- _Exercise brief_: Every record must come back unchanged, apart from the pictures, which are dropped.

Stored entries

______________________________

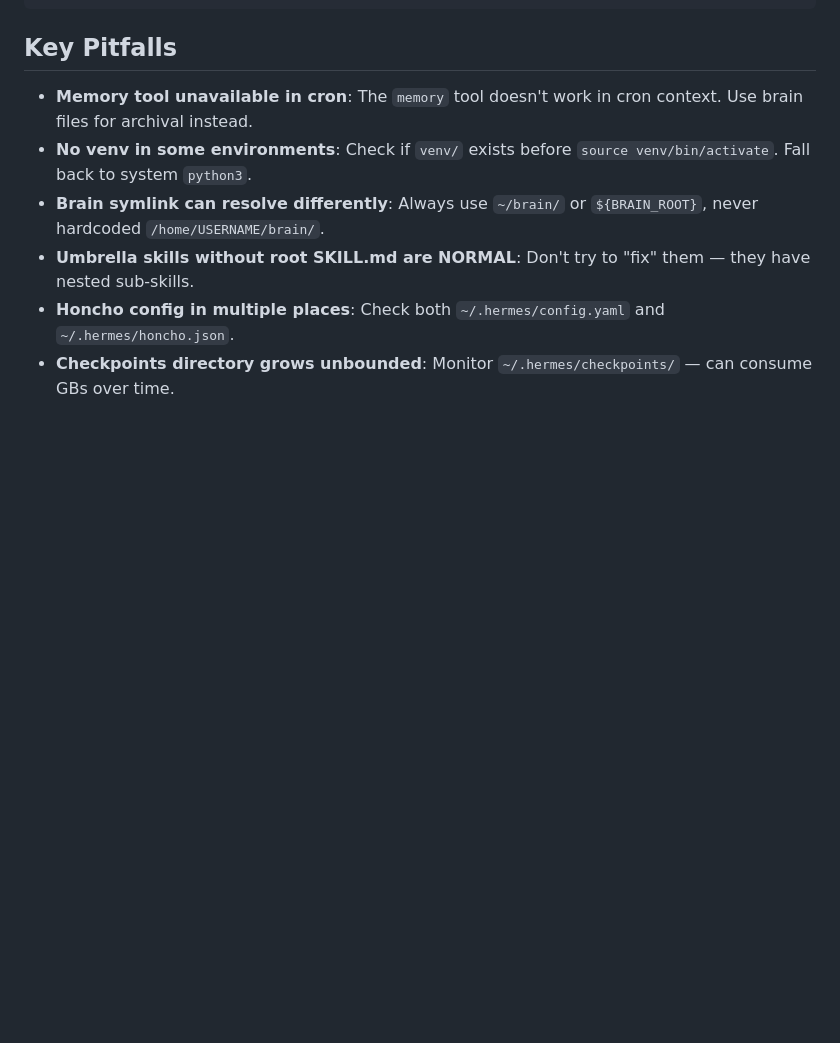
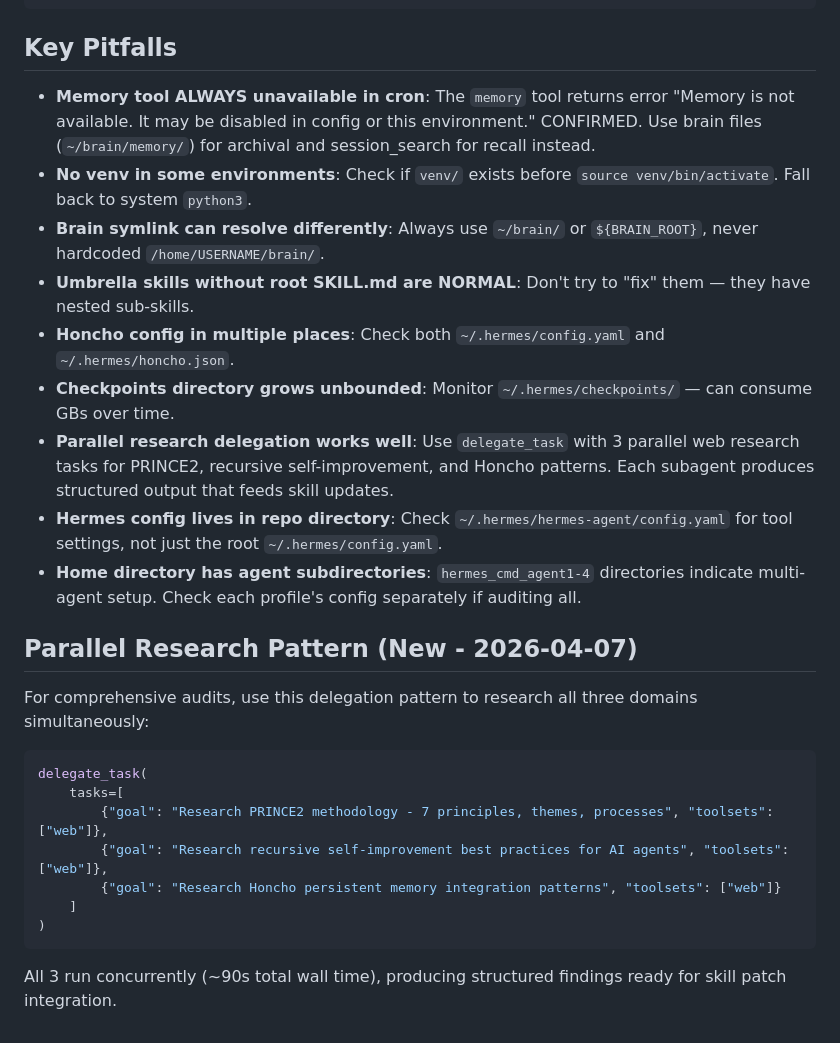
Before and after one commit to unclehowell/unclehowell, a Markdown page: skills/brain-audit-cycle/SKILL.md, the part around the change. Drawn GitHub-style; blank space fills up the shorter version.

Commit message:
Brain update: 2026-04-07 03:19

````diff
--- a/skills/brain-audit-cycle/SKILL.md
+++ b/skills/brain-audit-cycle/SKILL.md
@@ -119,9 +119,28 @@ bash ~/brain/scripts/sync.sh
 
 ## Key Pitfalls
 
-- **Memory tool unavailable in cron**: The `memory` tool doesn't work in cron context. Use brain files for archival instead.
+- **Memory tool ALWAYS unavailable in cron**: The `memory` tool returns error "Memory is not available. It may be disabled in config or this environment." CONFIRMED. Use brain files (`~/brain/memory/`) for archival and session_search for recall instead.
 - **No venv in some environments**: Check if `venv/` exists before `source venv/bin/activate`. Fall back to system `python3`.
 - **Brain symlink can resolve differently**: Always use `~/brain/` or `${BRAIN_ROOT}`, never hardcoded `/home/USERNAME/brain/`.
 - **Umbrella skills without root SKILL.md are NORMAL**: Don't try to "fix" them — they have nested sub-skills.
 - **Honcho config in multiple places**: Check both `~/.hermes/config.yaml` and `~/.hermes/honcho.json`.
 - **Checkpoints directory grows unbounded**: Monitor `~/.hermes/checkpoints/` — can consume GBs over time.
+- **Parallel research delegation works well**: Use `delegate_task` with 3 parallel web research tasks for PRINCE2, recursive self-improvement, and Honcho patterns. Each subagent produces structured output that feeds skill updates.
+- **Hermes config lives in repo directory**: Check `~/.hermes/hermes-agent/config.yaml` for tool settings, not just the root `~/.hermes/config.yaml`.
+- **Home directory has agent subdirectories**: `hermes_cmd_agent1-4` directories indicate multi-agent setup. Check each profile's config separately if auditing all.
+
+## Parallel Research Pattern (New - 2026-04-07)
+
+For comprehensive audits, use this delegation pattern to research all three domains simultaneously:
+
+```python
+delegate_task(
+    tasks=[
+        {"goal": "Research PRINCE2 methodology - 7 principles, themes, processes", "toolsets": ["web"]},
+        {"goal": "Research recursive self-improvement best practices for AI agents", "toolsets": ["web"]},
+        {"goal": "Research Honcho persistent memory integration patterns", "toolsets": ["web"]}
+    ]
+)
+```
+
+All 3 run concurrently (~90s total wall time), producing structured findings ready for skill patch integration.
````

______________________________

- _Solved exercise_:
Before and after one commit to unclehowell/unclehowell, a Markdown page: skills/brain-audit-cycle/SKILL.md, the part around the change. Drawn GitHub-style; blank space fills up the shorter version.

Commit message:
Brain update: 2026-04-07 03:19

````diff
--- a/skills/brain-audit-cycle/SKILL.md
+++ b/skills/brain-audit-cycle/SKILL.md
@@ -119,9 +119,28 @@ bash ~/brain/scripts/sync.sh
 
 ## Key Pitfalls
 
-- **Memory tool unavailable in cron**: The `memory` tool doesn't work in cron context. Use brain files for archival instead.
+- **Memory tool ALWAYS unavailable in cron**: The `memory` tool returns error "Memory is not available. It may be disabled in config or this environment." CONFIRMED. Use brain files (`~/brain/memory/`) for archival and session_search for recall instead.
 - **No venv in some environments**: Check if `venv/` exists before `source venv/bin/activate`. Fall back to system `python3`.
 - **Brain symlink can resolve differently**: Always use `~/brain/` or `${BRAIN_ROOT}`, never hardcoded `/home/USERNAME/brain/`.
 - **Umbrella skills without root SKILL.md are NORMAL**: Don't try to "fix" them — they have nested sub-skills.
 - **Honcho config in multiple places**: Check both `~/.hermes/config.yaml` and `~/.hermes/honcho.json`.
 - **Checkpoints directory grows unbounded**: Monitor `~/.hermes/checkpoints/` — can consume GBs over time.
+- **Parallel research delegation works well**: Use `delegate_task` with 3 parallel web research tasks for PRINCE2, recursive self-improvement, and Honcho patterns. Each subagent produces structured output that feeds skill updates.
+- **Hermes config lives in repo directory**: Check `~/.hermes/hermes-agent/config.yaml` for tool settings, not just the root `~/.hermes/config.yaml`.
+- **Home directory has agent subdirectories**: `hermes_cmd_agent1-4` directories indicate multi-agent setup. Check each profile's config separately if auditing all.
+
+## Parallel Research Pattern (New - 2026-04-07)
+
+For comprehensive audits, use this delegation pattern to research all three domains simultaneously:
+
+```python
+delegate_task(
+    tasks=[
+        {"goal": "Research PRINCE2 methodology - 7 principles, themes, processes", "toolsets": ["web"]},
+        {"goal": "Research recursive self-improvement best practices for AI agents", "toolsets": ["web"]},
+        {"goal": "Research Honcho persistent memory integration patterns", "toolsets": ["web"]}
+    ]
+)
+```
+
+All 3 run concurrently (~90s total wall time), producing structured findings ready for skill patch integration.
````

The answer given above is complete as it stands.